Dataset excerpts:
◆ ◆ ◆ ◆
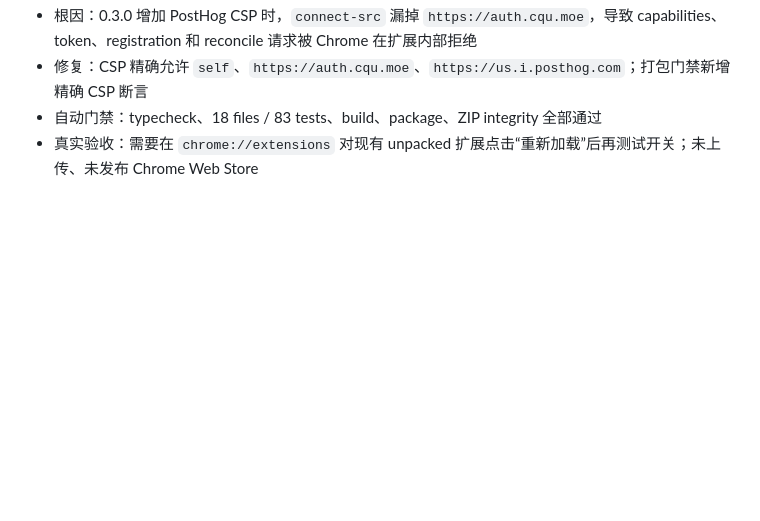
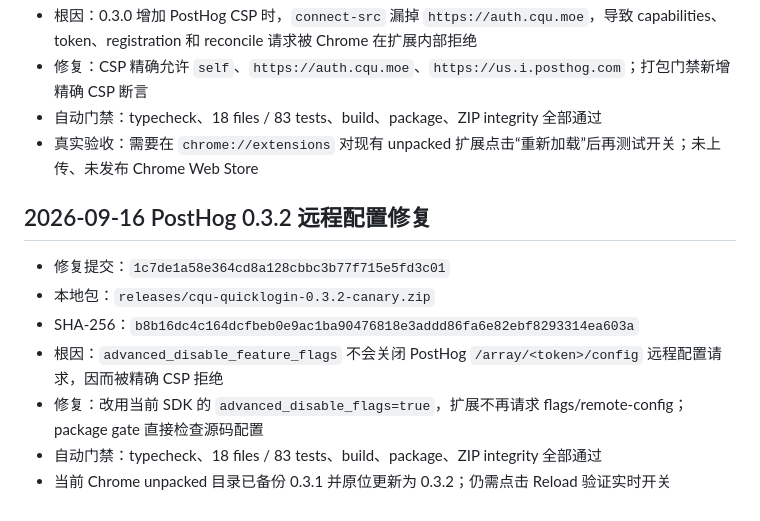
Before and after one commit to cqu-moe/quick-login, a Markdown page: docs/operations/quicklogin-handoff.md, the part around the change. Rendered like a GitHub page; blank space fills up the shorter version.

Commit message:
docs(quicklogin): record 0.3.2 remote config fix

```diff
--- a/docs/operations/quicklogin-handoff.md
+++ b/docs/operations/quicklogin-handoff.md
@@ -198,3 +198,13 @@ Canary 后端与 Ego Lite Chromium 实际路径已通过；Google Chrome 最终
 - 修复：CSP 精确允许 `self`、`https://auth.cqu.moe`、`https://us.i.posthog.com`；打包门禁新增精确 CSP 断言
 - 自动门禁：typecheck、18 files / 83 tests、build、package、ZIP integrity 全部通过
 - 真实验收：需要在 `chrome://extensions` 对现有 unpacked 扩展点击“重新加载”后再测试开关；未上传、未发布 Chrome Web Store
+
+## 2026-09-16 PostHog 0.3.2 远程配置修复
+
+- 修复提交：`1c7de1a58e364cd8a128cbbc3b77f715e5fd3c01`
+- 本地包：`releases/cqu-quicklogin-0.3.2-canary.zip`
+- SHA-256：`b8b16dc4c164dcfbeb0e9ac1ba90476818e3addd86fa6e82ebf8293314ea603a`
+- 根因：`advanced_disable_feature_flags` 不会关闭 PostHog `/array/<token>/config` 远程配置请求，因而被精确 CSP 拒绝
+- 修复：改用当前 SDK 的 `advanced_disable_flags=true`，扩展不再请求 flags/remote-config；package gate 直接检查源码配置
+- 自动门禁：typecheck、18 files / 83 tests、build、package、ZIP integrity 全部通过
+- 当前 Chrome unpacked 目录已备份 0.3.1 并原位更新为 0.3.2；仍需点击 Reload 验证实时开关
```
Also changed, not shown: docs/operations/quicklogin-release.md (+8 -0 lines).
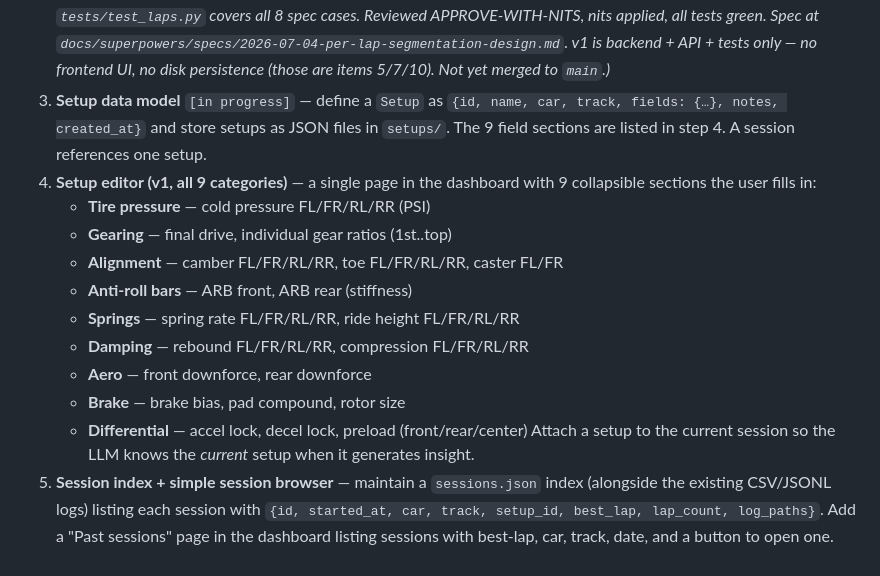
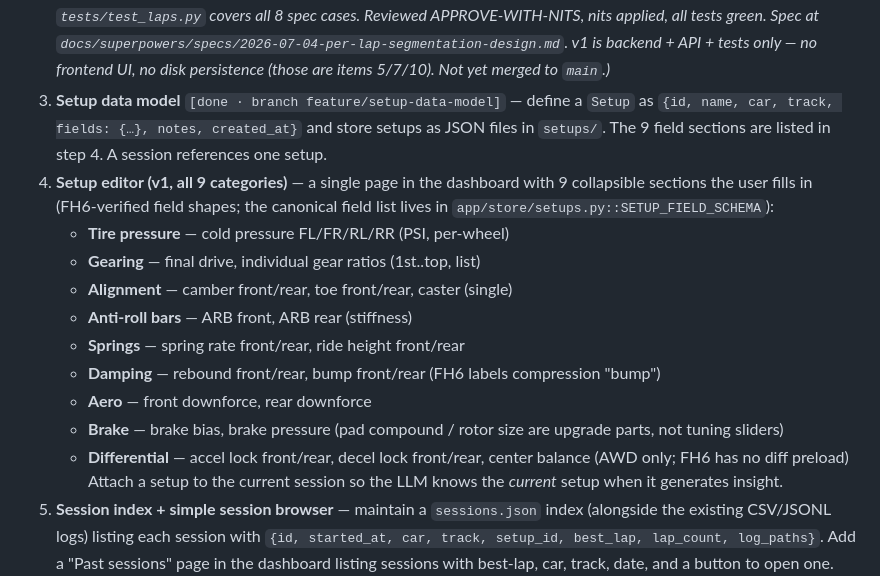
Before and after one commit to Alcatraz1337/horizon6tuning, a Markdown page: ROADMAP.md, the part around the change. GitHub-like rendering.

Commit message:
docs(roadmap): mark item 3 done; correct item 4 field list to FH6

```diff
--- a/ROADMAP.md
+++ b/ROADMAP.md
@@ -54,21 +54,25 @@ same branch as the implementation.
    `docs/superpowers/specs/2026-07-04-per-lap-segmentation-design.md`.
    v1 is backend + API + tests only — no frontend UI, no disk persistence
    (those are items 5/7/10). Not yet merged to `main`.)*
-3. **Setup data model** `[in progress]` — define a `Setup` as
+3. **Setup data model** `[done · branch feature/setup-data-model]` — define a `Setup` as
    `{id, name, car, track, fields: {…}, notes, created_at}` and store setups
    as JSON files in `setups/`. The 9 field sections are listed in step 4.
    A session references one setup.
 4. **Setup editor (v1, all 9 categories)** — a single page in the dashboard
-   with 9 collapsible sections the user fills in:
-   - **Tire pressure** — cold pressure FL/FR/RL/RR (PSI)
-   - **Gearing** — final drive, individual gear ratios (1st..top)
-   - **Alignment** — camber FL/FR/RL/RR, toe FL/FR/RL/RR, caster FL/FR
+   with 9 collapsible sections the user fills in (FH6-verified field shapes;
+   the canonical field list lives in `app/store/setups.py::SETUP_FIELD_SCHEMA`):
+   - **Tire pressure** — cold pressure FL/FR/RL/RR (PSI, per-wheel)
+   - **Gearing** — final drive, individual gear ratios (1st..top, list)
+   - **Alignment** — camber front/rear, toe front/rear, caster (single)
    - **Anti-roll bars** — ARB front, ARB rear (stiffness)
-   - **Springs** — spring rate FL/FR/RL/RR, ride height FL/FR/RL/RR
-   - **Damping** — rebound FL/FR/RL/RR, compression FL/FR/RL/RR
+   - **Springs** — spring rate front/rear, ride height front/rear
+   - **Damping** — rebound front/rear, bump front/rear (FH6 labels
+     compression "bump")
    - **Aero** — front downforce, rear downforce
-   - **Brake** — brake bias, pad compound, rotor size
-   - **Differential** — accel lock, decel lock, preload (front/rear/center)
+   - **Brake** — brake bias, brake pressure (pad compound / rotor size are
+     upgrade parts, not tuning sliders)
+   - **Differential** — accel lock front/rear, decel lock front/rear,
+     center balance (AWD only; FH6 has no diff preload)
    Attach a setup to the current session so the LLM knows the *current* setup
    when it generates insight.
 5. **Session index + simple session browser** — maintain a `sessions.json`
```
◆ ◆ ◆ ◆
**EXERCISE DIRECTIONS**: When you have gone through the records above, say how many lines include the word "quicklogin", and write nothing besides that number.

**TASK ANSWER**: 6